YouTube Screenshot US national jailed in Dubai for Mock YouTube Video
Shezanne Cassim, 29, a former resident of Minnesota, who now lives in Dubai has been accused of violating UAE's latest cybercrime law, which came into effect in November 2012, a month after the video was posted. Cassim has reportedly violated Article 28 of the decree, which forbids publishing caricatures that are "liable to endanger state security and its higher interests or infringe on public order," reported The Daily Dot.

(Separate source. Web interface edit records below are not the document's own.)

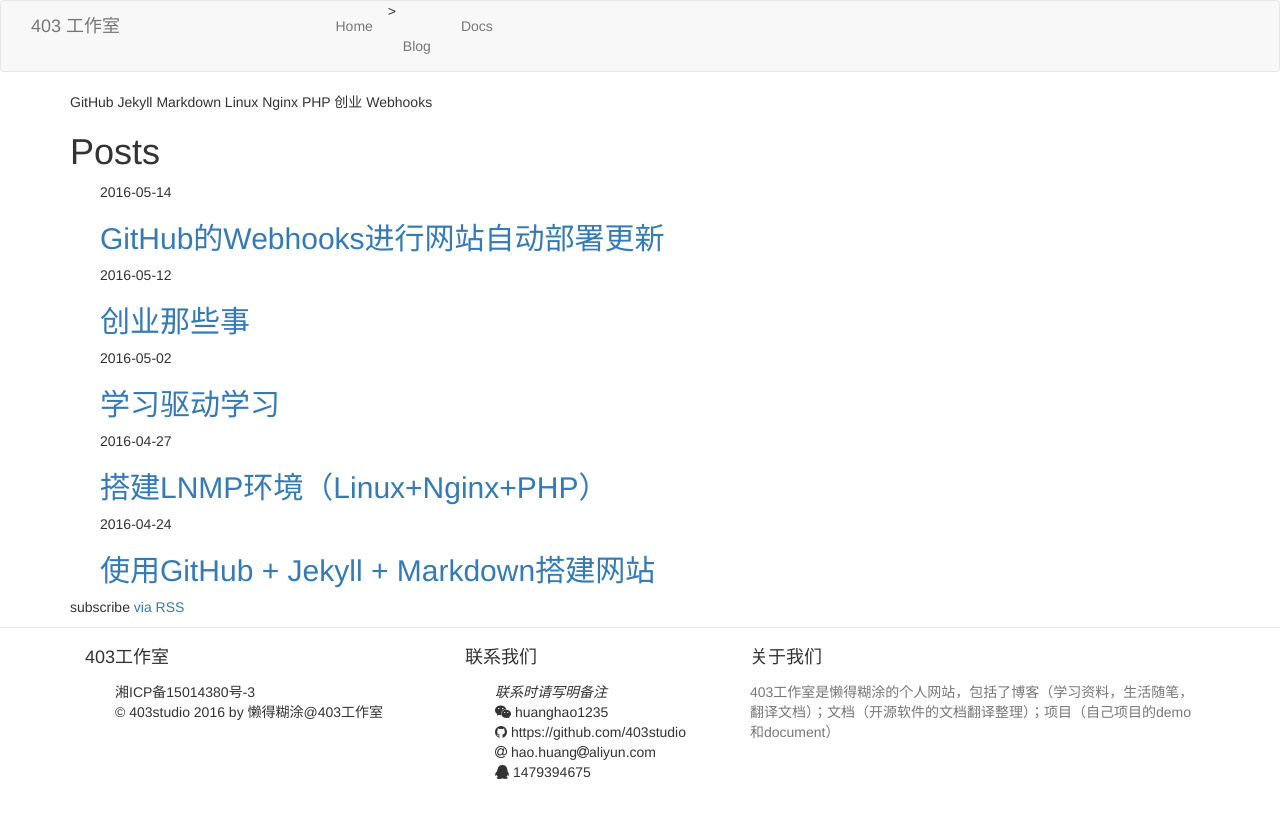
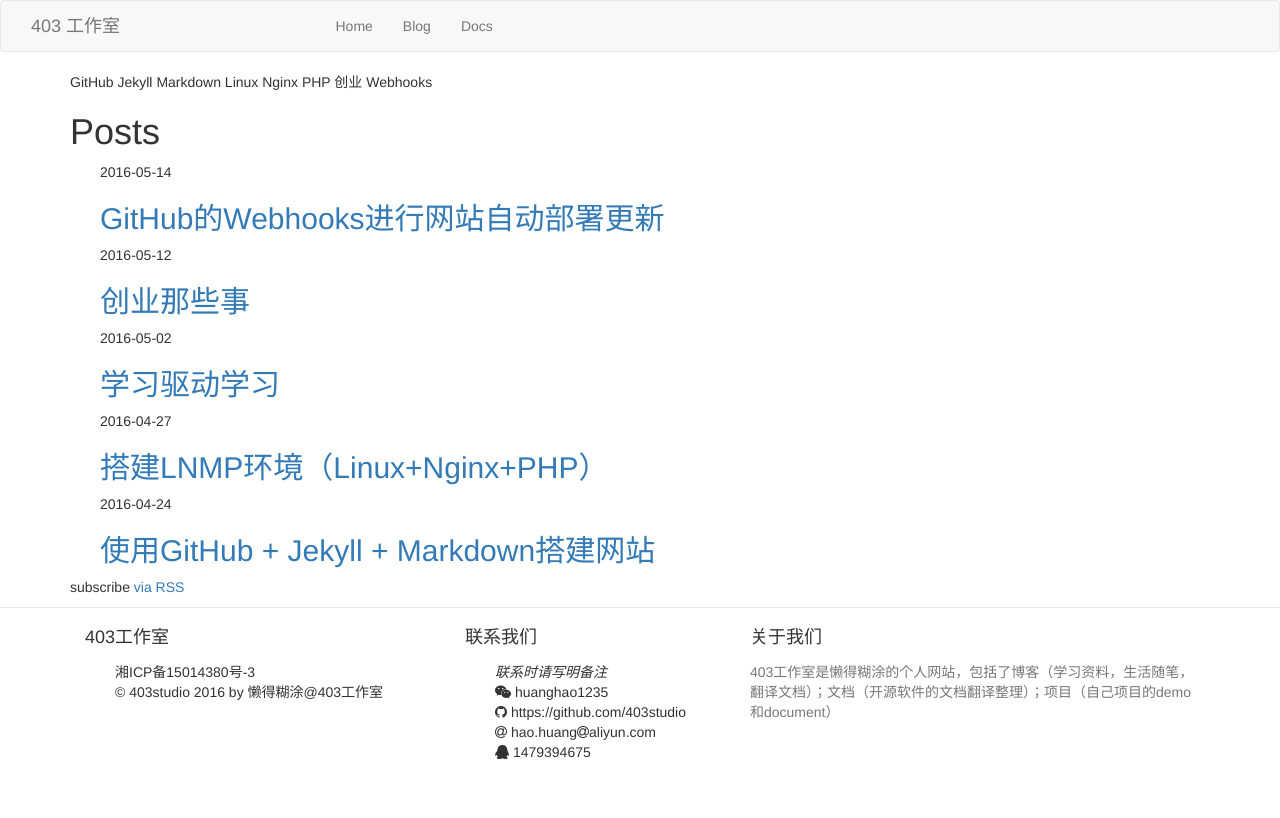
Before and after one commit to 403studio/blog.403studio.com, a Jekyll site: the page built from index.html, in a window 1280 px wide. Shown: the top 818 px of the page. Built offline with Jekyll 4.4.1, drawn with Linux system fonts in a browser that asks for light colours; nearby versions of some CDN libraries.

Commit message:
Update template

```diff
--- a/_includes/header.html
+++ b/_includes/header.html
@@ -6,7 +6,7 @@
         <div class="collapse navbar-collapse align-right">
             <ul class="nav navbar-nav">
                 <li {% if page.navid == 'home' %}class="active"{% endif %}><a title="首页" href="http://www.403sutdio.com">Home</a></li>
-                <li {% if page.navid == 'blog' %}class="active"{% endif %}>><a title="博客" href="http://blog.403studio.com">Blog</a></li>
+                <li {% if page.navid == 'blog' %}class="active"{% endif %}><a title="博客" href="http://blog.403studio.com">Blog</a></li>
                 <li><a href="http://docs.403studio.com">Docs</a></li>
             </ul>
         </div>
```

Cassim, who was arrested in April, is the first foreign national to be arrested under the new law. He has been been fined 1 million dirhams and is very likely to face jail time too. Sadly though, the disclaimer "the following events are fictional and no offence was intended to the people of Satwa and UAE" which opened the video hasn't been as effective as he had hoped.
The American State Department is said to be monitoring the case. Embassy officials have been sent to meet Cassim and attend his court hearings. The two actors in the video have also been detained.
However, the director of the Emirates Center for Human Rights, Rori Donaghy believes that the arrest is not justified. Labeling the rules "as ludicrous as they are harsh," Donaghy also explained that "defendants should be immediately released because posting a playful video about youth culture in no way endangers anyone's state security."
The UAE has often been criticized for its increasingly restrictive cybercrime policies that curb any form of dissent.
Last month, Waleed Al-Shehhi, was sentenced to two years in prison and fined 500,000 dirhams for his tweet on the mass political trial of 94 pro-democracy activists, who were allegedly linked to the Muslim Brotherhood in Egypt.
It was a closed trial and Shehhi had questioned the lack of transparency in the judicial proceeding. His tweet was construed as defaming the government.